- **Modification records**:
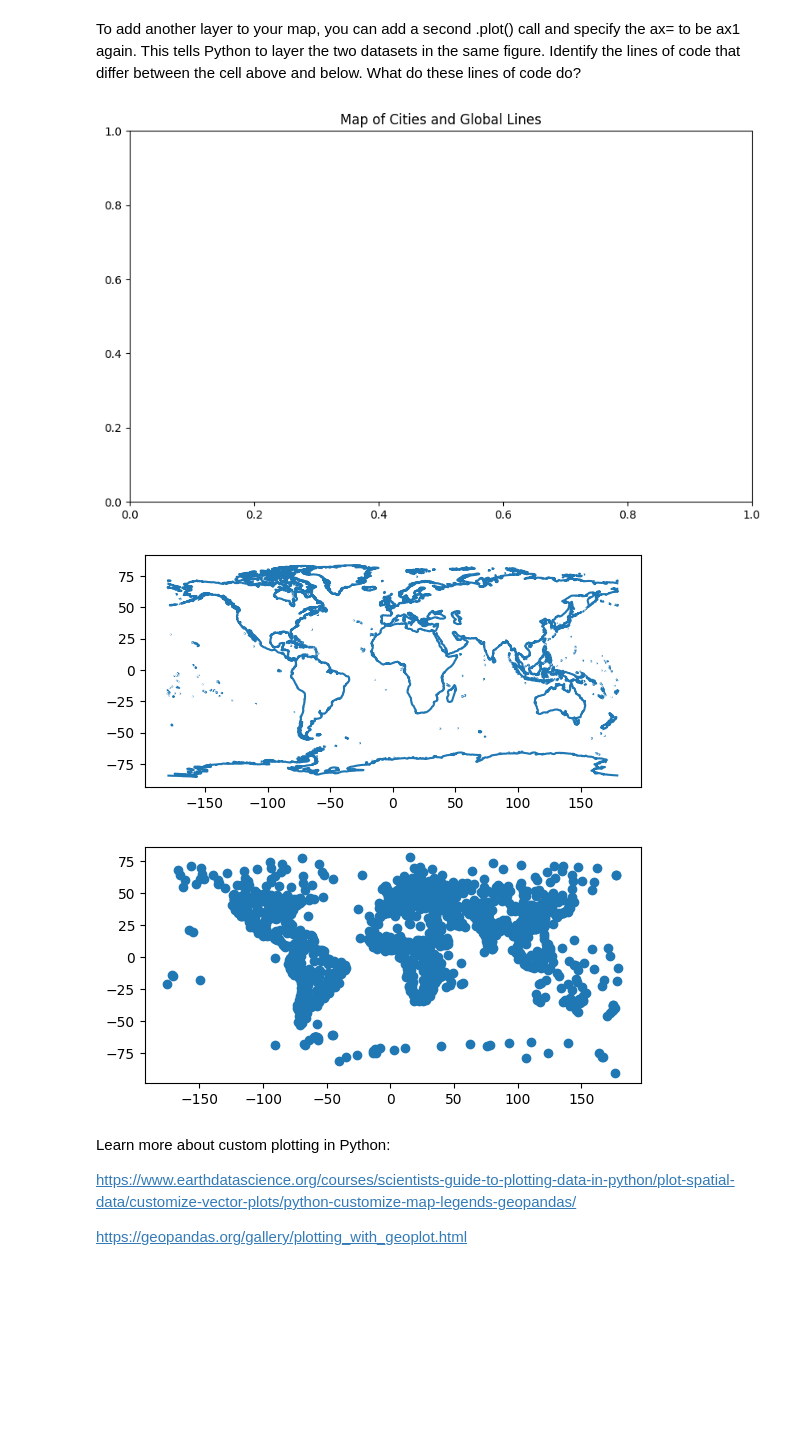
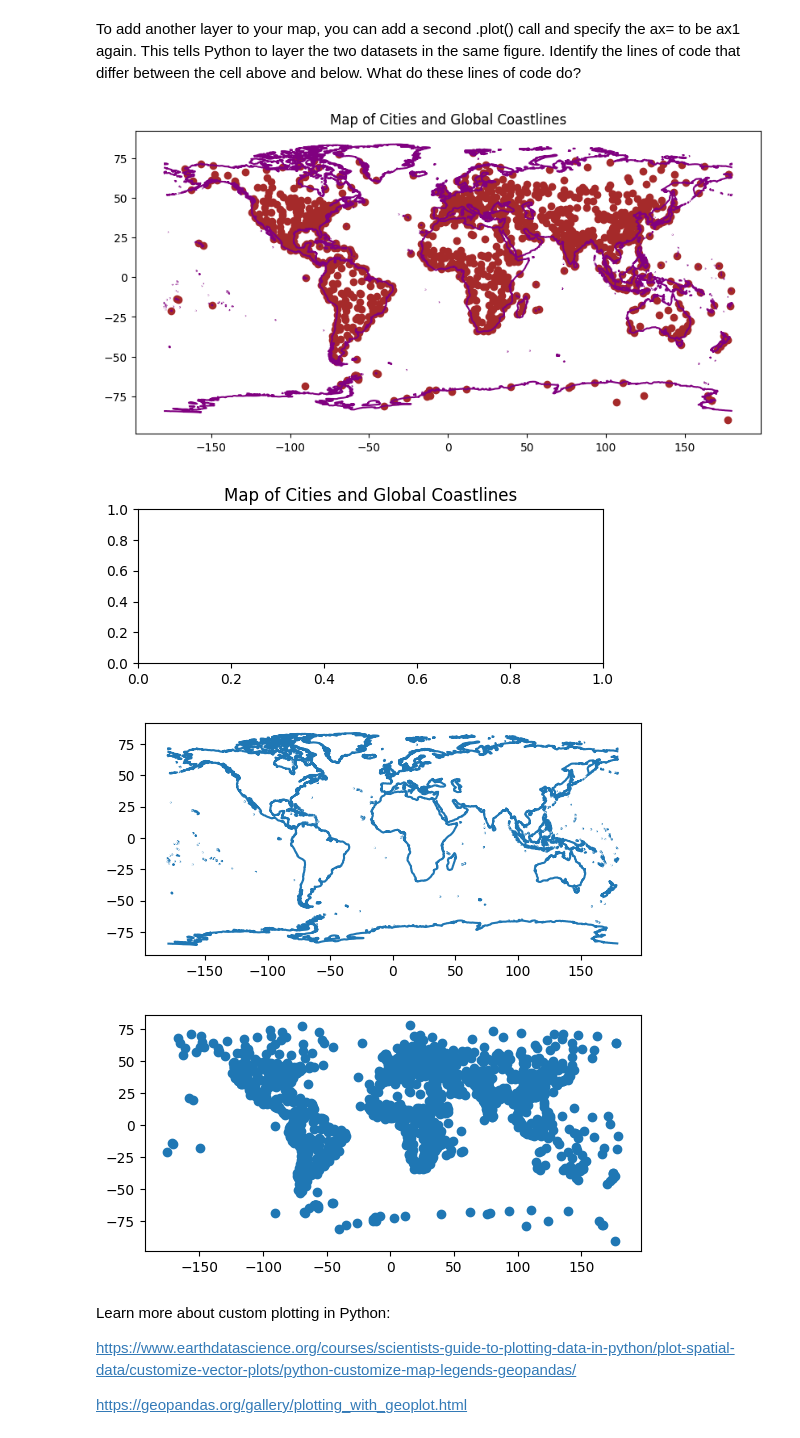
Before and after one commit to samposoini/WaterDig, a Jupyter notebook: CodeSprints/VectorData101.ipynb, the cells around one changed output. Drawn from its saved outputs; the diff is of its cells as text; code cells hidden in the pictures; blank space fills up the shorter version.

```diff
--- a/CodeSprints/VectorData101.ipynb
+++ b/CodeSprints/VectorData101.ipynb
@@ -305,20 +306,26 @@ coastlines.plot(ax=ax1,
 To add another layer to your map, you can add a second .plot() call and specify the ax= to be ax1 again. This tells Python to layer the two datasets in the same figure. Identify the lines of code that differ between the cell above and below. What do these lines of code do?
 # %%
 # Create a map or plot with two data layers
+f, ax1 = plt.subplots(figsize=(10, 6))
+coastlines.plot(ax=ax1, color="purple")
+cities.plot(ax=ax1, color="brown")
+ax1.set(title="Map of Cities and Global Coastlines")
+plt.show()
 
 #Experiment! What happens if you remove ax=ax1 from coastlines.plot() and cities.plot()?
 
-f, ax1 = plt.subplots(figsize=(10, 6))
+f, ax1 = plt.subplots(figsize=(6, 2))
 coastlines.plot()
 cities.plot()
 
 # Add a title
-ax1.set(title="Map of Cities and Global Lines")
+ax1.set(title="Map of Cities and Global Coastlines")
 plt.show()
 # %% [output]
-[figure, old version]
+[figure, new version]
-[figure, old version]
+[figure, new version]
-[figure, old version]
+[figure, new version]
+[figure, added]
 # %% [markdown]
 Learn more about custom plotting in Python:
 
```
Also changed, not shown: parts of 5 cells of this notebook.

- **TASK TO COMPLETE**: The records above are to be retyped exactly, with every picture left out.

- **RESPONSE TO THIS EXERCISE**:
Before and after one commit to samposoini/WaterDig, a Jupyter notebook: CodeSprints/VectorData101.ipynb, the cells around one changed output. Drawn from its saved outputs; the diff is of its cells as text; code cells hidden in the pictures; blank space fills up the shorter version.

```diff
--- a/CodeSprints/VectorData101.ipynb
+++ b/CodeSprints/VectorData101.ipynb
@@ -305,20 +306,26 @@ coastlines.plot(ax=ax1,
 To add another layer to your map, you can add a second .plot() call and specify the ax= to be ax1 again. This tells Python to layer the two datasets in the same figure. Identify the lines of code that differ between the cell above and below. What do these lines of code do?
 # %%
 # Create a map or plot with two data layers
+f, ax1 = plt.subplots(figsize=(10, 6))
+coastlines.plot(ax=ax1, color="purple")
+cities.plot(ax=ax1, color="brown")
+ax1.set(title="Map of Cities and Global Coastlines")
+plt.show()
 
 #Experiment! What happens if you remove ax=ax1 from coastlines.plot() and cities.plot()?
 
-f, ax1 = plt.subplots(figsize=(10, 6))
+f, ax1 = plt.subplots(figsize=(6, 2))
 coastlines.plot()
 cities.plot()
 
 # Add a title
-ax1.set(title="Map of Cities and Global Lines")
+ax1.set(title="Map of Cities and Global Coastlines")
 plt.show()
 # %% [output]
-[figure, old version]
+[figure, new version]
-[figure, old version]
+[figure, new version]
-[figure, old version]
+[figure, new version]
+[figure, added]
 # %% [markdown]
 Learn more about custom plotting in Python:
 
```
Also changed, not shown: parts of 5 cells of this notebook.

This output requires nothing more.